# [Instructions to follow]
Your task is to copy each line of the material that includes "here".

# [Information]

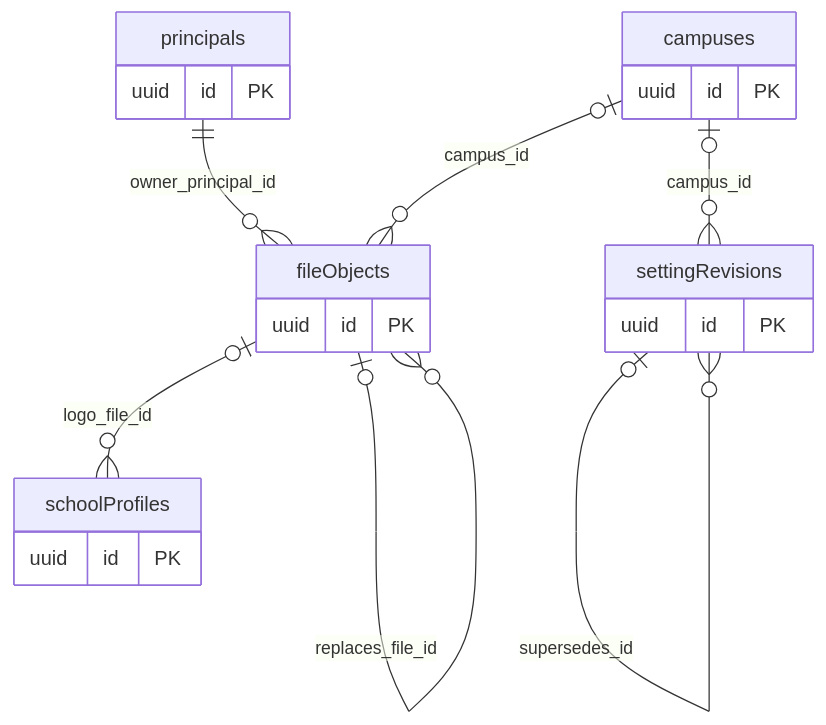
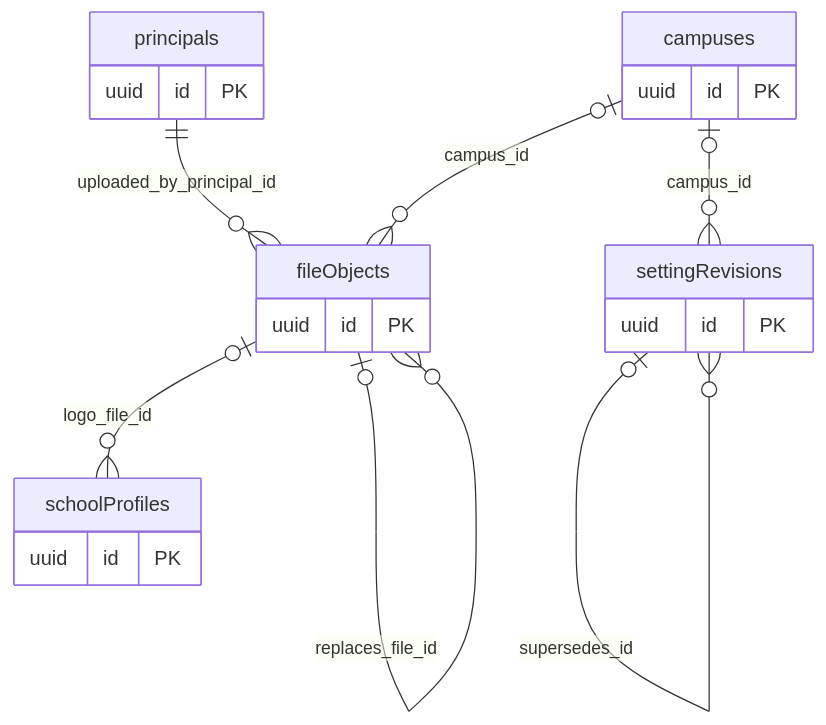
The seventh of 8 diagrams in docs/database/04_foundation_erd.md (yunusyosaf399/edusync_saas_school_app), drawn with Mermaid before and after one commit. The commit also changed 14 other files, not shown here.

```diff
--- a/docs/database/04_foundation_erd.md
+++ b/docs/database/04_foundation_erd.md
@@ -242,24 +242,24 @@
 ~~~mermaid
 erDiagram
   fileObjects {
     uuid id PK
   }
   settingRevisions {
     uuid id PK
   }
   principals {
     uuid id PK
   }
   campuses {
     uuid id PK
   }
   schoolProfiles {
     uuid id PK
   }
-  principals ||--o{ fileObjects : "owner_principal_id"
+  principals ||--o{ fileObjects : "uploaded_by_principal_id"
   campuses o|--o{ fileObjects : "campus_id"
   fileObjects o|--o{ fileObjects : "replaces_file_id"
   fileObjects o|--o{ schoolProfiles : "logo_file_id"
   campuses o|--o{ settingRevisions : "campus_id"
   settingRevisions o|--o{ settingRevisions : "supersedes_id"
 ~~~
```
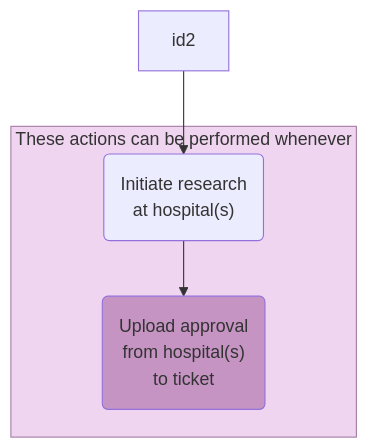
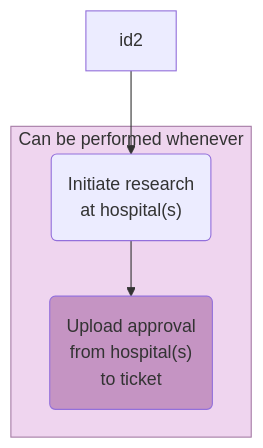
Before and after one commit to elan-dcc/elan-dcc.github.io: the diagram in charts/flowchart/hospital.mmd, drawn with Mermaid. The commit also changed 46 other files, not shown here.

First line of the commit message:
flowchart workflow update

```diff
--- a/charts/flowchart/hospital.mmd
+++ b/charts/flowchart/hospital.mmd
@@ -1,14 +1,14 @@
 flowchart TD
-subgraph external [These actions can be performed whenever]
+subgraph external [Can be performed whenever]
     idC1("Initiate research
     at hospital(s)") --> idC2("Upload approval
     from hospital(s)
     to ticket")
 end
 
 id2 --> idC1
 
 style idC2 fill:#c594c3
 style external fill:#efd5ef, stroke:#a57ca5
 click idC1 "https://elan-dcc.github.io/researchers/researchhospital/" "Research at a hospital"
 click idC2 "https://elanresearch.nl" "ELAN research" _blank
```
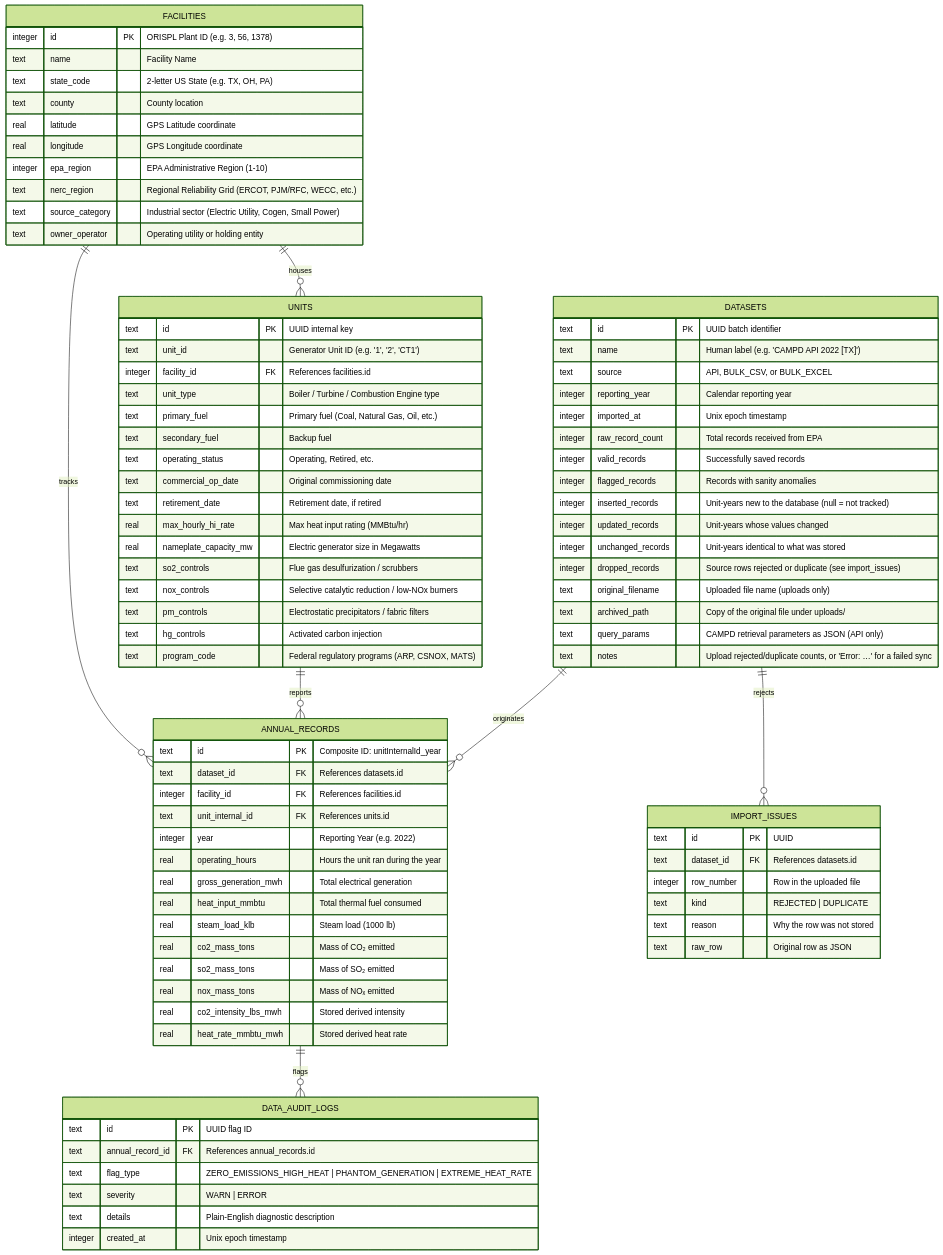
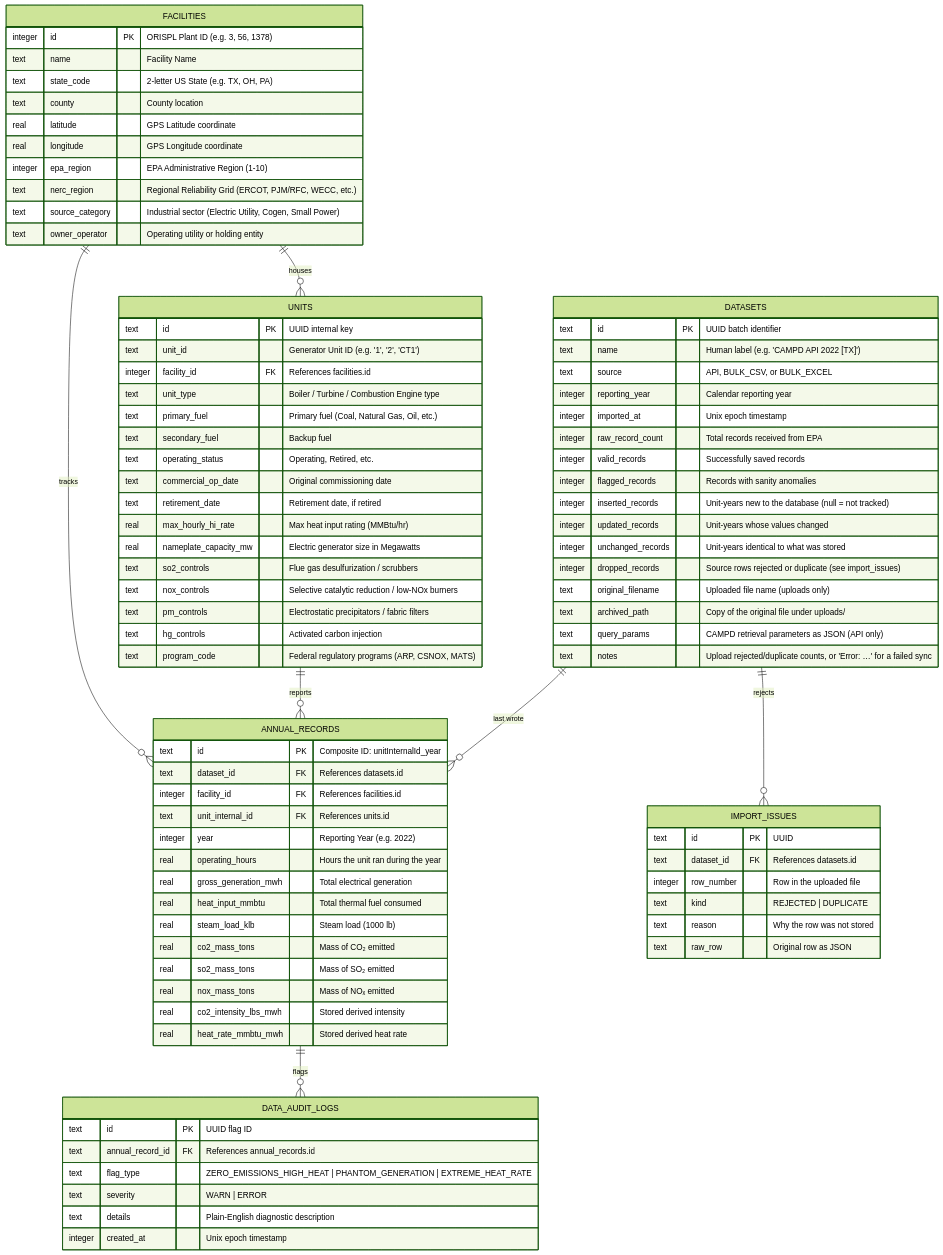
One commit to raajbanga/cs396-project changed the second of 4 diagrams in DATABASE_BREAKDOWN.md. Above: the diagram before and after it, drawn with Mermaid (forest theme). The commit also changed other lines of this file and 26 other files, not shown here.

```diff
--- a/DATABASE_BREAKDOWN.md
+++ b/DATABASE_BREAKDOWN.md
@@ -80,7 +78,7 @@
     FACILITIES ||--o{ UNITS : "houses"
     FACILITIES ||--o{ ANNUAL_RECORDS : "tracks"
     UNITS ||--o{ ANNUAL_RECORDS : "reports"
-    DATASETS ||--o{ ANNUAL_RECORDS : "originates"
+    DATASETS ||--o{ ANNUAL_RECORDS : "last wrote"
     ANNUAL_RECORDS ||--o{ DATA_AUDIT_LOGS : "flags"
     DATASETS ||--o{ IMPORT_ISSUES : "rejects"
 
```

# [Solution for this problem]
The seventh of 8 diagrams in docs/database/04_foundation_erd.md (yunusyosaf399/edusync_saas_school_app), drawn with Mermaid before and after one commit. The commit also changed 14 other files, not shown here.
Before and after one commit to elan-dcc/elan-dcc.github.io: the diagram in charts/flowchart/hospital.mmd, drawn with Mermaid. The commit also changed 46 other files, not shown here.
One commit to raajbanga/cs396-project changed the second of 4 diagrams in DATABASE_BREAKDOWN.md. Above: the diagram before and after it, drawn with Mermaid (forest theme). The commit also changed other lines of this file and 26 other files, not shown here.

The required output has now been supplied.